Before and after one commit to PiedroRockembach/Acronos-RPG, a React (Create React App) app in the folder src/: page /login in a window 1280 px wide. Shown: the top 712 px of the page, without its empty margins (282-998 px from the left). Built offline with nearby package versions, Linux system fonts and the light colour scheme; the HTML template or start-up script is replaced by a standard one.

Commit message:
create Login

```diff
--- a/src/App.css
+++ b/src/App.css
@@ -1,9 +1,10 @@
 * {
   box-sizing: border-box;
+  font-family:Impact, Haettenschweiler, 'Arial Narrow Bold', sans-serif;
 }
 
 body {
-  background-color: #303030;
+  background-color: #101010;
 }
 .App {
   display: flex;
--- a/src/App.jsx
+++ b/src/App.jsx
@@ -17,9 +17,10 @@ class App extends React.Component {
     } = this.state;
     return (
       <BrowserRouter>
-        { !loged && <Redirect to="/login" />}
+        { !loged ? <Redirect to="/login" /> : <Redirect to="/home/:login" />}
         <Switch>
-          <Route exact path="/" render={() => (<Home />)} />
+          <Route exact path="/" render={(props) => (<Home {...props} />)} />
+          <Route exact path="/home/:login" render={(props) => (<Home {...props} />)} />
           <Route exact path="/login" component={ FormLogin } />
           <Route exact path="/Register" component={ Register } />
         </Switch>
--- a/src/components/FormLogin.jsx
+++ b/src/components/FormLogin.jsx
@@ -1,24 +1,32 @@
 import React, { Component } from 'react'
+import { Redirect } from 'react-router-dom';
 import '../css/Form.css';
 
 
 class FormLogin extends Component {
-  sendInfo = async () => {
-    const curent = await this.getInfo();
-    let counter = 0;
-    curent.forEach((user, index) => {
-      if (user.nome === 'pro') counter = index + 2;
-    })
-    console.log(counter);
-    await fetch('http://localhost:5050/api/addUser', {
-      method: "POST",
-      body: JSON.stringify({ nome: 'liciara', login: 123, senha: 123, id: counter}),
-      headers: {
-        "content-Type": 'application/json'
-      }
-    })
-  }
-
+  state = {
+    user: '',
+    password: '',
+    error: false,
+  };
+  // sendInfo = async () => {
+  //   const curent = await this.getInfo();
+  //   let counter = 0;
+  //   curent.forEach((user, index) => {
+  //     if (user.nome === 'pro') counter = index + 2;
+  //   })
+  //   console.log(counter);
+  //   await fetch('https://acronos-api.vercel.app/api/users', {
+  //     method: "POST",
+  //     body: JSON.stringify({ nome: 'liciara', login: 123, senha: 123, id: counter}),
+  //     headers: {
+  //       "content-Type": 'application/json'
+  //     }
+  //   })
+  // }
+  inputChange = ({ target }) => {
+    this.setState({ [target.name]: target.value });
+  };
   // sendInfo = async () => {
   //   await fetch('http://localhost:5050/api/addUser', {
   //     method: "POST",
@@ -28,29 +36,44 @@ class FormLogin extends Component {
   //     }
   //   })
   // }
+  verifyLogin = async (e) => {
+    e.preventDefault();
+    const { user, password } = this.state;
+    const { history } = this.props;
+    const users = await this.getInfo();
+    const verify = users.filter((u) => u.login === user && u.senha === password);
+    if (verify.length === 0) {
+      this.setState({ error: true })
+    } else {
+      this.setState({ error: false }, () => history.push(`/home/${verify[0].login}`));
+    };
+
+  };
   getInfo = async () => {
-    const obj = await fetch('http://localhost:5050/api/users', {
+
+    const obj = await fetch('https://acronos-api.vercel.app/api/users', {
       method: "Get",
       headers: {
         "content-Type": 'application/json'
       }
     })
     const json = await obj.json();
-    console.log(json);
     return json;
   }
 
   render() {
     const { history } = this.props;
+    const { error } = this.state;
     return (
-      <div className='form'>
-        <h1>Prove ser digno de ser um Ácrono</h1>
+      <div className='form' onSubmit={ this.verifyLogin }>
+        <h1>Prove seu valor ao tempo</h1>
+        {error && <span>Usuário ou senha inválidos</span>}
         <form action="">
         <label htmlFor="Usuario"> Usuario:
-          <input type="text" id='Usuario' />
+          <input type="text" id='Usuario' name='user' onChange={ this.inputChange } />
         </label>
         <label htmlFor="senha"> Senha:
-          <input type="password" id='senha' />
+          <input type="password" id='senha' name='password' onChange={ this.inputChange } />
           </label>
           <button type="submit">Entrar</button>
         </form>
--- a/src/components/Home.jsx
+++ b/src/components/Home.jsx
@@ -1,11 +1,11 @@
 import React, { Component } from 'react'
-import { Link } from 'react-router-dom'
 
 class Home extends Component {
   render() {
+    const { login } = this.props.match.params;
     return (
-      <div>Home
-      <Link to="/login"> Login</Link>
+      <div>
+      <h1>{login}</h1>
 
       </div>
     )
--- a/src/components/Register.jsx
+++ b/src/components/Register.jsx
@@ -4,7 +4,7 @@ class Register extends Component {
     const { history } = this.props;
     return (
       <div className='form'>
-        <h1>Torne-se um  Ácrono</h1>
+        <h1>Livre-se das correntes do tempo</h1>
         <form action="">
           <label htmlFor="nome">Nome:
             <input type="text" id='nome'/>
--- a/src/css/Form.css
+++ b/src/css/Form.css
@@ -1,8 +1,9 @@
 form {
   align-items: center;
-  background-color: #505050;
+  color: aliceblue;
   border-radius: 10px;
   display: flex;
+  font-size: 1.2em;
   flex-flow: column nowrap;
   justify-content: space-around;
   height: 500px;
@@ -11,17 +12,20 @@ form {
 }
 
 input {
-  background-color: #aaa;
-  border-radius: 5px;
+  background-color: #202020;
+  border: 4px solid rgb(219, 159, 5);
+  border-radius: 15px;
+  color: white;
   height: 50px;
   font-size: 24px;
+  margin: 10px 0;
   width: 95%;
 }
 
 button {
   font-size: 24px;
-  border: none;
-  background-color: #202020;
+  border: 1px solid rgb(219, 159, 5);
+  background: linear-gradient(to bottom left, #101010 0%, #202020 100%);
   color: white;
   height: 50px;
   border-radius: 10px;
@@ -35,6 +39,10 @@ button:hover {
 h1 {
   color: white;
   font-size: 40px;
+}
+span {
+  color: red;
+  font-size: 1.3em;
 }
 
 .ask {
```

────

Try it:
The full listing is to be written out again, exactly as shown.

Answer to this exercise:
Before and after one commit to PiedroRockembach/Acronos-RPG, a React (Create React App) app in the folder src/: page /login in a window 1280 px wide. Shown: the top 712 px of the page, without its empty margins (282-998 px from the left). Built offline with nearby package versions, Linux system fonts and the light colour scheme; the HTML template or start-up script is replaced by a standard one.

Commit message:
create Login

```diff
--- a/src/App.css
+++ b/src/App.css
@@ -1,9 +1,10 @@
 * {
   box-sizing: border-box;
+  font-family:Impact, Haettenschweiler, 'Arial Narrow Bold', sans-serif;
 }
 
 body {
-  background-color: #303030;
+  background-color: #101010;
 }
 .App {
   display: flex;
--- a/src/App.jsx
+++ b/src/App.jsx
@@ -17,9 +17,10 @@ class App extends React.Component {
     } = this.state;
     return (
       <BrowserRouter>
-        { !loged && <Redirect to="/login" />}
+        { !loged ? <Redirect to="/login" /> : <Redirect to="/home/:login" />}
         <Switch>
-          <Route exact path="/" render={() => (<Home />)} />
+          <Route exact path="/" render={(props) => (<Home {...props} />)} />
+          <Route exact path="/home/:login" render={(props) => (<Home {...props} />)} />
           <Route exact path="/login" component={ FormLogin } />
           <Route exact path="/Register" component={ Register } />
         </Switch>
--- a/src/components/FormLogin.jsx
+++ b/src/components/FormLogin.jsx
@@ -1,24 +1,32 @@
 import React, { Component } from 'react'
+import { Redirect } from 'react-router-dom';
 import '../css/Form.css';
 
 
 class FormLogin extends Component {
-  sendInfo = async () => {
-    const curent = await this.getInfo();
-    let counter = 0;
-    curent.forEach((user, index) => {
-      if (user.nome === 'pro') counter = index + 2;
-    })
-    console.log(counter);
-    await fetch('http://localhost:5050/api/addUser', {
-      method: "POST",
-      body: JSON.stringify({ nome: 'liciara', login: 123, senha: 123, id: counter}),
-      headers: {
-        "content-Type": 'application/json'
-      }
-    })
-  }
-
+  state = {
+    user: '',
+    password: '',
+    error: false,
+  };
+  // sendInfo = async () => {
+  //   const curent = await this.getInfo();
+  //   let counter = 0;
+  //   curent.forEach((user, index) => {
+  //     if (user.nome === 'pro') counter = index + 2;
+  //   })
+  //   console.log(counter);
+  //   await fetch('https://acronos-api.vercel.app/api/users', {
+  //     method: "POST",
+  //     body: JSON.stringify({ nome: 'liciara', login: 123, senha: 123, id: counter}),
+  //     headers: {
+  //       "content-Type": 'application/json'
+  //     }
+  //   })
+  // }
+  inputChange = ({ target }) => {
+    this.setState({ [target.name]: target.value });
+  };
   // sendInfo = async () => {
   //   await fetch('http://localhost:5050/api/addUser', {
   //     method: "POST",
@@ -28,29 +36,44 @@ class FormLogin extends Component {
   //     }
   //   })
   // }
+  verifyLogin = async (e) => {
+    e.preventDefault();
+    const { user, password } = this.state;
+    const { history } = this.props;
+    const users = await this.getInfo();
+    const verify = users.filter((u) => u.login === user && u.senha === password);
+    if (verify.length === 0) {
+      this.setState({ error: true })
+    } else {
+      this.setState({ error: false }, () => history.push(`/home/${verify[0].login}`));
+    };
+
+  };
   getInfo = async () => {
-    const obj = await fetch('http://localhost:5050/api/users', {
+
+    const obj = await fetch('https://acronos-api.vercel.app/api/users', {
       method: "Get",
       headers: {
         "content-Type": 'application/json'
       }
     })
     const json = await obj.json();
-    console.log(json);
     return json;
   }
 
   render() {
     const { history } = this.props;
+    const { error } = this.state;
     return (
-      <div className='form'>
-        <h1>Prove ser digno de ser um Ácrono</h1>
+      <div className='form' onSubmit={ this.verifyLogin }>
+        <h1>Prove seu valor ao tempo</h1>
+        {error && <span>Usuário ou senha inválidos</span>}
         <form action="">
         <label htmlFor="Usuario"> Usuario:
-          <input type="text" id='Usuario' />
+          <input type="text" id='Usuario' name='user' onChange={ this.inputChange } />
         </label>
         <label htmlFor="senha"> Senha:
-          <input type="password" id='senha' />
+          <input type="password" id='senha' name='password' onChange={ this.inputChange } />
           </label>
           <button type="submit">Entrar</button>
         </form>
--- a/src/components/Home.jsx
+++ b/src/components/Home.jsx
@@ -1,11 +1,11 @@
 import React, { Component } from 'react'
-import { Link } from 'react-router-dom'
 
 class Home extends Component {
   render() {
+    const { login } = this.props.match.params;
     return (
-      <div>Home
-      <Link to="/login"> Login</Link>
+      <div>
+      <h1>{login}</h1>
 
       </div>
     )
--- a/src/components/Register.jsx
+++ b/src/components/Register.jsx
@@ -4,7 +4,7 @@ class Register extends Component {
     const { history } = this.props;
     return (
       <div className='form'>
-        <h1>Torne-se um  Ácrono</h1>
+        <h1>Livre-se das correntes do tempo</h1>
         <form action="">
           <label htmlFor="nome">Nome:
             <input type="text" id='nome'/>
--- a/src/css/Form.css
+++ b/src/css/Form.css
@@ -1,8 +1,9 @@
 form {
   align-items: center;
-  background-color: #505050;
+  color: aliceblue;
   border-radius: 10px;
   display: flex;
+  font-size: 1.2em;
   flex-flow: column nowrap;
   justify-content: space-around;
   height: 500px;
@@ -11,17 +12,20 @@ form {
 }
 
 input {
-  background-color: #aaa;
-  border-radius: 5px;
+  background-color: #202020;
+  border: 4px solid rgb(219, 159, 5);
+  border-radius: 15px;
+  color: white;
   height: 50px;
   font-size: 24px;
+  margin: 10px 0;
   width: 95%;
 }
 
 button {
   font-size: 24px;
-  border: none;
-  background-color: #202020;
+  border: 1px solid rgb(219, 159, 5);
+  background: linear-gradient(to bottom left, #101010 0%, #202020 100%);
   color: white;
   height: 50px;
   border-radius: 10px;
@@ -35,6 +39,10 @@ button:hover {
 h1 {
   color: white;
   font-size: 40px;
+}
+span {
+  color: red;
+  font-size: 1.3em;
 }
 
 .ask {
```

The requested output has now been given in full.